The CCI’s decision-making practice has been to treat sports federations as “enterprises” if they participate in activities described by section 2(h) of the Act. In this respect, the CCI’s rulings in Dhanraj Pillay v. Hockey India and Surinder Singh Barmi (above) should be considered. Subjecting sports federations’ economic activities to competition law is also in line with developed competition regimes such as the European Union. In Motosyklestistiki Omospondia Ellados NPID (MOTOE) v. Elliniko Dimosio, it was held that “a legal person whose activities consist not only in taking part in administrative decisions authorizing the organization of motorcycling events, but also in organizing such events themselves and entering, in that connection, into sponsorship, advertising, and insurance contracts, falls within the scope of Articles 82 EC and 86 EC.”
It has been noticed that the notion of enterprise is not just based on profit motivation.
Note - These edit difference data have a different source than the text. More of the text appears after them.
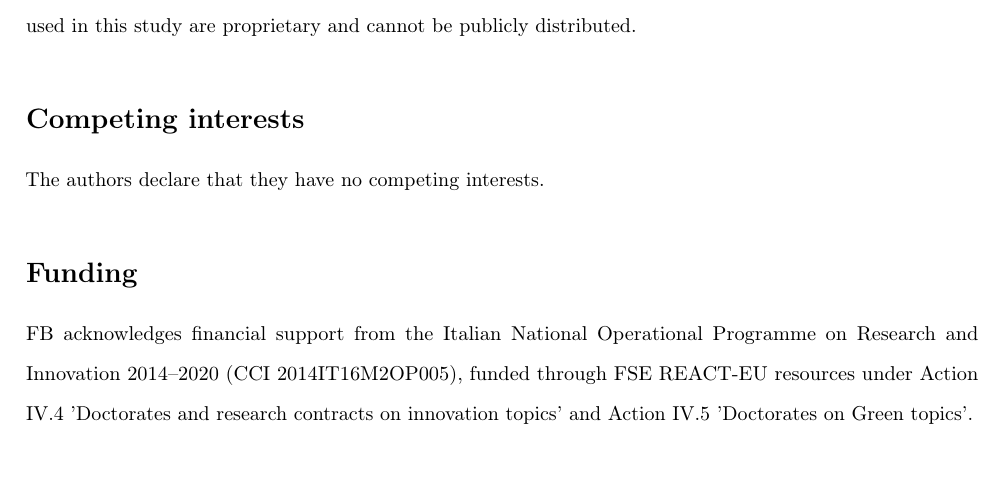
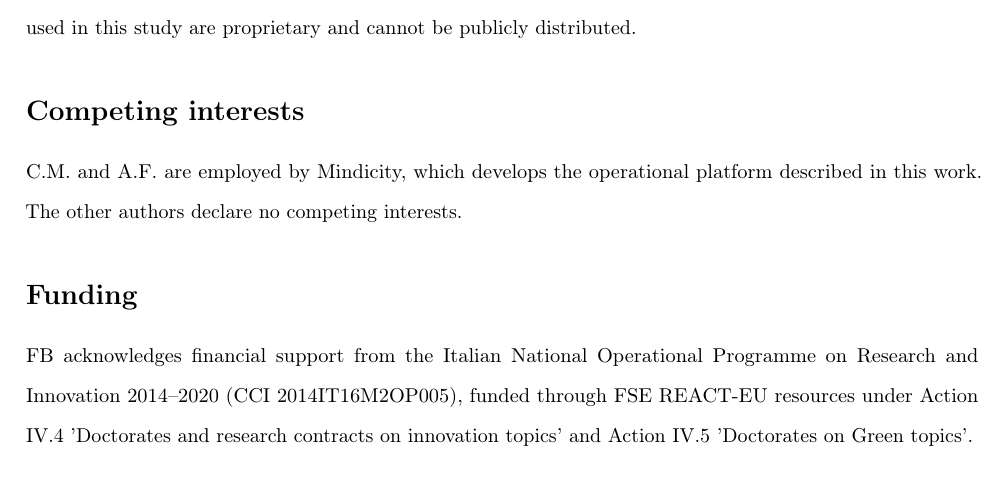
Before and after one commit to federicobellisardi/multi-sensor-traffic-reconstruction, a LaTeX paper (tex/epjds_main_draft.tex): part of page 18 of 22, cut so that both start at the same text. Compiled offline with pdfLaTeX.

Commit message:
Declare the Mindicity competing interest (point 18)

```diff
--- a/tex/epjds_main_draft.tex
+++ b/tex/epjds_main_draft.tex
@@ -425,7 +425,7 @@ Processed figure inputs and the code required to regenerate the analyses are ava
 
 \section*{Competing interests}
 
-The authors declare that they have no competing interests.
+C.M. and A.F. are employed by Mindicity, which develops the operational platform described in this work. The other authors declare no competing interests.
 
 \section*{Funding}
 
```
The idea of “enterprise” is determined by the fact that it participates in economic activity within the scope of section 2(h) of the Act. Assume a person engages in any of these activities, whether for profit or not. In that case, it is considered an enterprise since it interacts with the market and other alternatives for the product or service in concern. A sports federation’s primary responsibility is to carry out regulatory operations such as framing regulations and implementing steps to protect the sport’s integrity.
In light of the preceding legal framework, it is not possible to deny that the ABFI oversees the provision of services, as evidenced by its communication dated January 7, 2021, in which players affiliated with its State Baseball Associations were warned not to participate in tournaments organized by bodies not recognized by it. Consequently, the ABFI’s allegation of being deceived is rejected. It was found that ABFI is an “enterprise” as defined by section 2(h) of the Act and was, therefore, subject to section 4 of the Act, which prohibits the abuse of a dominant position.
As a result, the ABFI was thus ordered to refrain from engaging in the activity that has been deemed to violate the Act in the future. In terms of monetary penalties, the CCI observed that the ABFI has already withdrawn the impugned letter, implying that the required market adjustment has already occurred. The CCI has also considered the informant’s statement that it successfully arranged the 1st Edition of the Club Nationals 2021 competition in Hyderabad from February 8 to February 13, 2022. In light of these considerations, the CCI refused to impose monetary penalties on ABFI.
– Saloni Neema